We continued to circle the site walking around it, from every angle entranced by the monument both heroic and horrific that loomed over us, reflecting the stadium lights that shined after dark, the truest symbol I had seen of the now altered sense of the world, the Age of Fear, a remnant in metal of what it felt like in the aftermath of disaster.
There was still a good number of people walking with us. No one was sightseeing. I felt like we were all on a holy pilgrimage, praying with our feet, circling the ruin that rose in the distance, the last remnant of the skeleton, a totem in the massive graveyard that the World Trade Center had become. It stuck in the site like a tombstone, a monument inspiring in me not vengeance, but awe, respect, quietude, determination, endurance, and hope.
It was close to three AM by the time we headed back.
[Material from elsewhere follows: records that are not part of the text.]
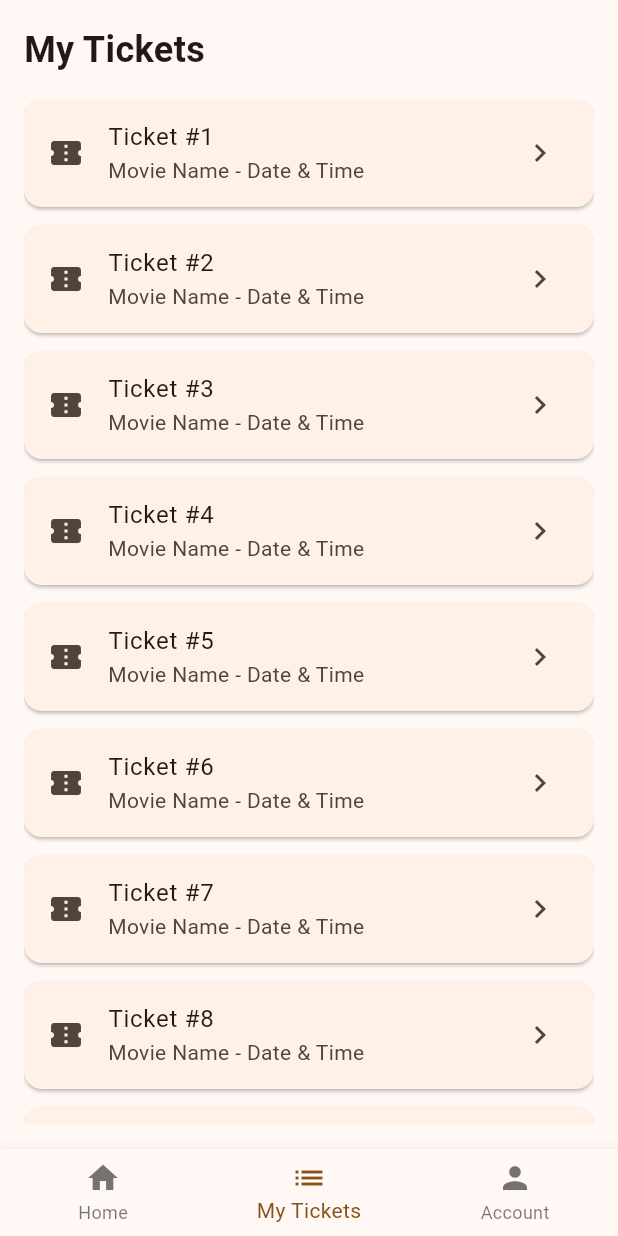
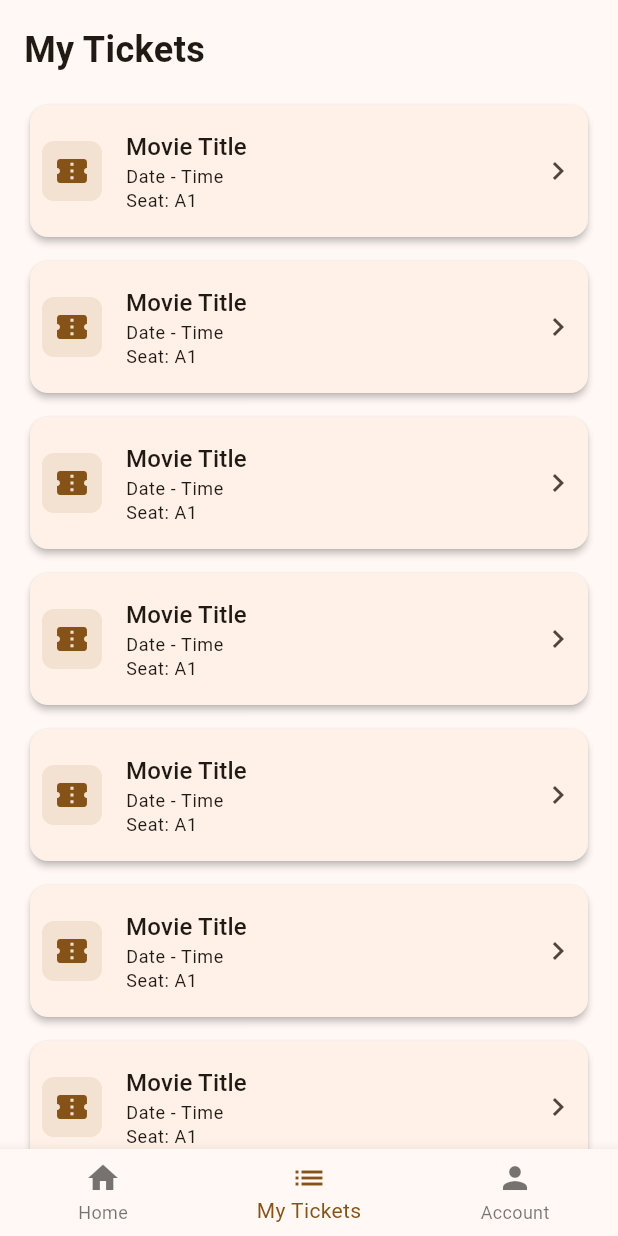
Before and after one commit to Rajesh3009/bookit, a Flutter app: the screen it shows once a user with an empty profile is signed in, swiped to page 2, on a phone screen of 412 x 824 dp. Run offline on Flutter 3.47's test engine with Material 3 defaults, Android fonts, the phone set to English and light mode, and no system bars; our stand-ins replace cached_network_image, cloud_firestore, firebase_auth, firebase_core, firebase_storage, flutter_riverpod and 1 more; accounts and stored records are empty; generated files the repository leaves out were written again; network calls fail.

```diff
--- a/lib/views/ticketsview.dart
+++ b/lib/views/ticketsview.dart
@@ -6,32 +6,56 @@ class TicketsView extends StatelessWidget {
   @override
   Widget build(BuildContext context) {
     return Padding(
-      padding: const EdgeInsets.all(16.0),
+      padding: const EdgeInsets.symmetric(horizontal: 16.0),
       child: Column(
         crossAxisAlignment: CrossAxisAlignment.start,
         children: [
-          const Text(
+          const Padding(
+            padding: EdgeInsets.symmetric(vertical: 16.0),
+            child: Text(
               'My Tickets',
               style: TextStyle(
                 fontSize: 24,
                 fontWeight: FontWeight.bold,
               ),
             ),
-          const SizedBox(height: 16),
+          ),
           Expanded(
             child: ListView.builder(
+              physics: const BouncingScrollPhysics(),
               itemCount: 10, // TODO: Replace with actual tickets count
               itemBuilder: (context, index) {
-                return Card(
-                  margin: const EdgeInsets.only(bottom: 12),
+                return Padding(
+                  padding: const EdgeInsets.only(bottom: 8.0),
+                  child: Card(
+                    elevation: 2,
                     child: ListTile(
-                    leading: const Icon(Icons.confirmation_number),
-                    title: Text('Ticket #${index + 1}'),
-                    subtitle: const Text('Movie Name - Date & Time'),
+                      contentPadding: const EdgeInsets.all(8),
+                      leading: Container(
+                        width: 40,
+                        height: 40,
+                        decoration: BoxDecoration(
+                          color: Theme.of(context).primaryColor.withOpacity(0.1),
+                          borderRadius: BorderRadius.circular(8),
+                        ),
+                        child: Icon(
+                          Icons.confirmation_number,
+                          color: Theme.of(context).primaryColor,
+                        ),
+                      ),
+                      title: Text(
+                        'Movie Title',
+                        style: Theme.of(context).textTheme.titleMedium,
+                      ),
+                      subtitle: Text(
+                        'Date - Time\nSeat: A1',
+                        style: Theme.of(context).textTheme.bodySmall,
+                      ),
                       trailing: const Icon(Icons.chevron_right),
                       onTap: () {
-                      // TODO: Implement ticket detail view
+                        // TODO: Navigate to ticket details
                       },
+                    ),
                   ),
                 );
               },
```
Also changed, not shown: 1 other file. Lines whose indentation alone changed are shown as unchanged.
We had spent three hours in walking meditation, the smell that everyone talked about in the air. What was that smell? Was it acrid, was it sweet, was it something burning, but burning sweetly, a mix of Levitical incense? Was it the kabbalah of ruin and redemption, descent and ascent, the grotesque and the beautiful bound up, interpenetrated, the unholy and the holy, symbolized by the cathedral that had risen out of the ruins where there once was a building?
Addendum, September 11, 2016
I recall these feelings of mourning fifteen years later. I am familiar with the quality of brokenness when what is released from the ruins of the heart is something quiet and beautiful, strong and sure, the deep knowledge of both impermanence and permanence, to be drawn to the core and know that something good there endures.
James Stone Goodman
United States of America